§ MR. WARTON
asked Mr. Attorney General, Whether his attention has been called to the following observations of Mr. Justice Grove, made on Saturday the 25th July, during the trial of the case of the Triumph Steamship Company (Limited) v. the Dartmouth Harbour Commissioners, viz.:—It was hardly possible to exaggerate the inconvenience of the present system. He had just learned that on Monday he had to sit in banco, on Tuesday he could go on with this case, which, however, would probably not finish on that day. On Wednesday he believed he should have to sit at the Old Bailey, and how long he would be detained there he had no idea. All he could therefore say was, that the further hearing must stand over until Tuesday;and, whether he will consider the propriety of recommending such an increase in the number of Judges as will permit of the continuance de die in diem of trials in the Queen's Bench Division? The hon. and learned Gentleman also asked Mr. Attorney General, Whether his attention has been called to the following observations of Mr. Baron Huddleston, made on the 29th July at Chelmsford, viz.:—He was sorry that the new system under which the Assizes were held proved so inconvenient, and that, owing to the amount of business he had to go through at Norwich and other towns, he had been obliged to alter the dates for holding the Assizes at Chelmsford, Hertford, and Lewes; and even now, if he could not obtain the assistance of a Commissioner to whom he had made application for help, he was afraid he must again alter his present arrangements, for the two remaining Judges were obliged to stay in London, one taking work at Chambers, and the other being engaged with criminal business at the Old Bailey.
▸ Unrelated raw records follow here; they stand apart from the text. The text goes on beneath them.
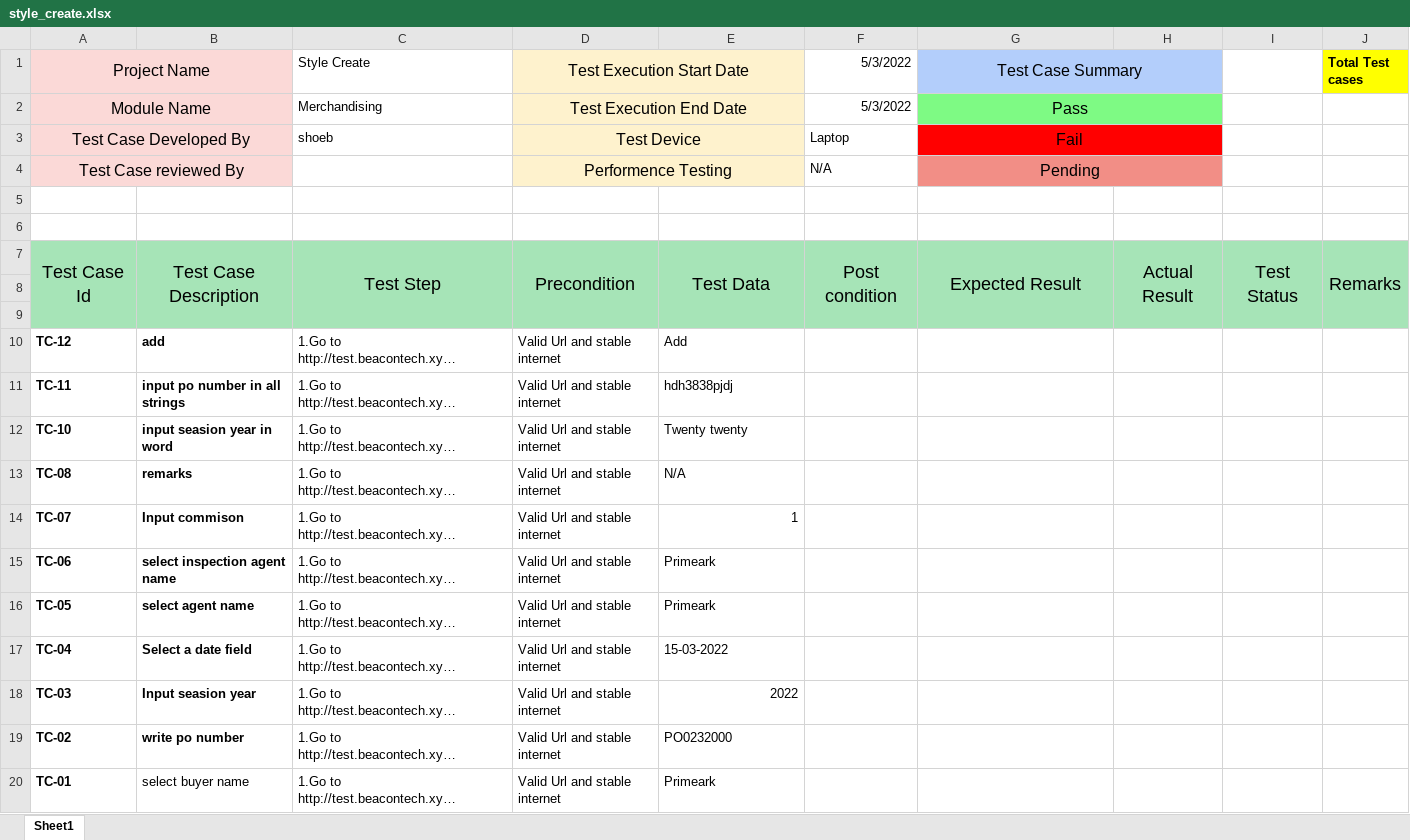
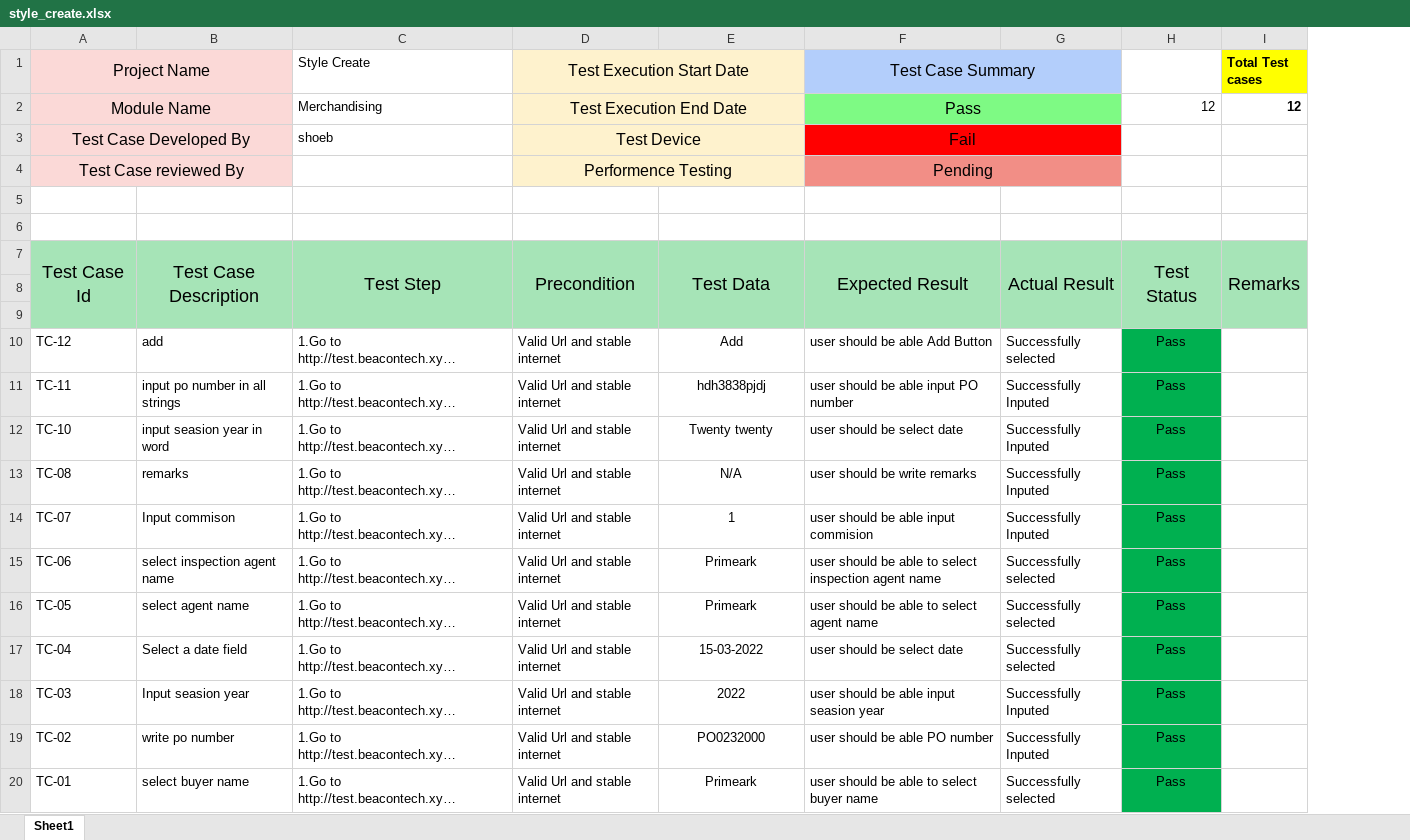
Before and after one commit to ouks-bd/Beacon-ERP-Test-case, an Excel workbook: style_create.xlsx, sheet Sheet1, drawn as a sheet; long unchanged cells end in …; values as stored, in another font and other column widths than the file's, no borders; removed rows and columns are numbered as before the commit, all else as after; the diff names each change by its address in the sheet, - before the commit and + after, or states it on an @@ line.

Commit message:
final style create

```diff
--- a/style_create.xlsx (sheet Sheet1)
+++ b/style_create.xlsx (sheet Sheet1)
-column F (5/3/2022), rows 2-7: 5/3/2022 | Laptop | N/A |  |  | Post condition
-column H, row 7: Actual Result
-column I, row 7: Test Status
+column G, rows 7-20: Actual Result |  |  | Successfully selected | Successfully Inputed | Successfully Inputed | Successfully Inputed | Successfully Inputed | Successfully selected | Successfully selected | Successfully selected | Successfully Inputed | Successfully Inputed | Successfully selected
+column H, rows 2-20: 12 |  |  |  |  | Test Status |  |  | Pass | Pass | Pass | Pass | Pass | Pass | Pass | Pass | Pass | Pass | Pass
-I2 (Total Test cases): (empty)
+I2 (Total Test cases): 12
-A10:B19 bold: on
+A10:B19 bold: off
-E10:E13 alignment: left
+E10:E13 alignment: center
-F10 (Test Case Summary): (empty)
+F10 (Test Case Summary): user should be able Add Button
-F11 (Test Case Summary): (empty)
+F11 (Test Case Summary): user should be able input PO number
-F12 (Test Case Summary): (empty)
+F12 (Test Case Summary): user should be select date
-F13 (Test Case Summary): (empty)
+F13 (Test Case Summary): user should be write remarks
-E14 alignment: right
+E14 alignment: center
-F14 (Test Case Summary): (empty)
+F14 (Test Case Summary): user should be able input commision
-E15:E17 alignment: left
+E15:E17 alignment: center
-F15 (Test Case Summary): (empty)
+F15 (Test Case Summary): user should be able to select inspection agent name
-F16 (Test Case Summary): (empty)
+F16 (Test Case Summary): user should be able to select agent name
-F17 (Test Case Summary): (empty)
+F17 (Test Case Summary): user should be select date
-E18 alignment: right
+E18 alignment: center
-F18 (Test Case Summary): (empty)
+F18 (Test Case Summary): user should be able input seasion year
-E19:E20 alignment: left
+E19:E20 alignment: center
-F19 (Test Case Summary): (empty)
+F19 (Test Case Summary): user should be able PO number
-A20 bold: on
+A20 bold: off
-F20 (Test Case Summary): (empty)
+F20 (Test Case Summary): user should be able to select buyer name
```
He also referred to the great expense that the special jurors, petty jurors, and witnesses were put to at having to remain in the town for so long a time, owing to one judge having to take both civil and criminal business;and, whether he will consider the propriety of recommending such an increase in the number of Judges as will permit of the business at the Assizes being conducted with a due regard to the convenience of suitors, jurors, and witnesses?
§ THE ATTORNEY GENERAL (Sir RICHARD WEBSTER),
in reply, said, that these Questions should have been addressed to his right hon. Friend the 818 Secretary of State for the Home Department; but, after communicating with the right hon. Gentleman, he (the Attorney General) might say that the arrangements for the business of the Circuits, and also for the sittings in London, lay with the Judges themselves, who would now, as in the past, consider the interests of suitors and all concerned. The question of increasing the number of Judges, to which the hon. and learned Gentleman who put the Question referred, was one involving numerous and serious considerations, and could only be done by legislation.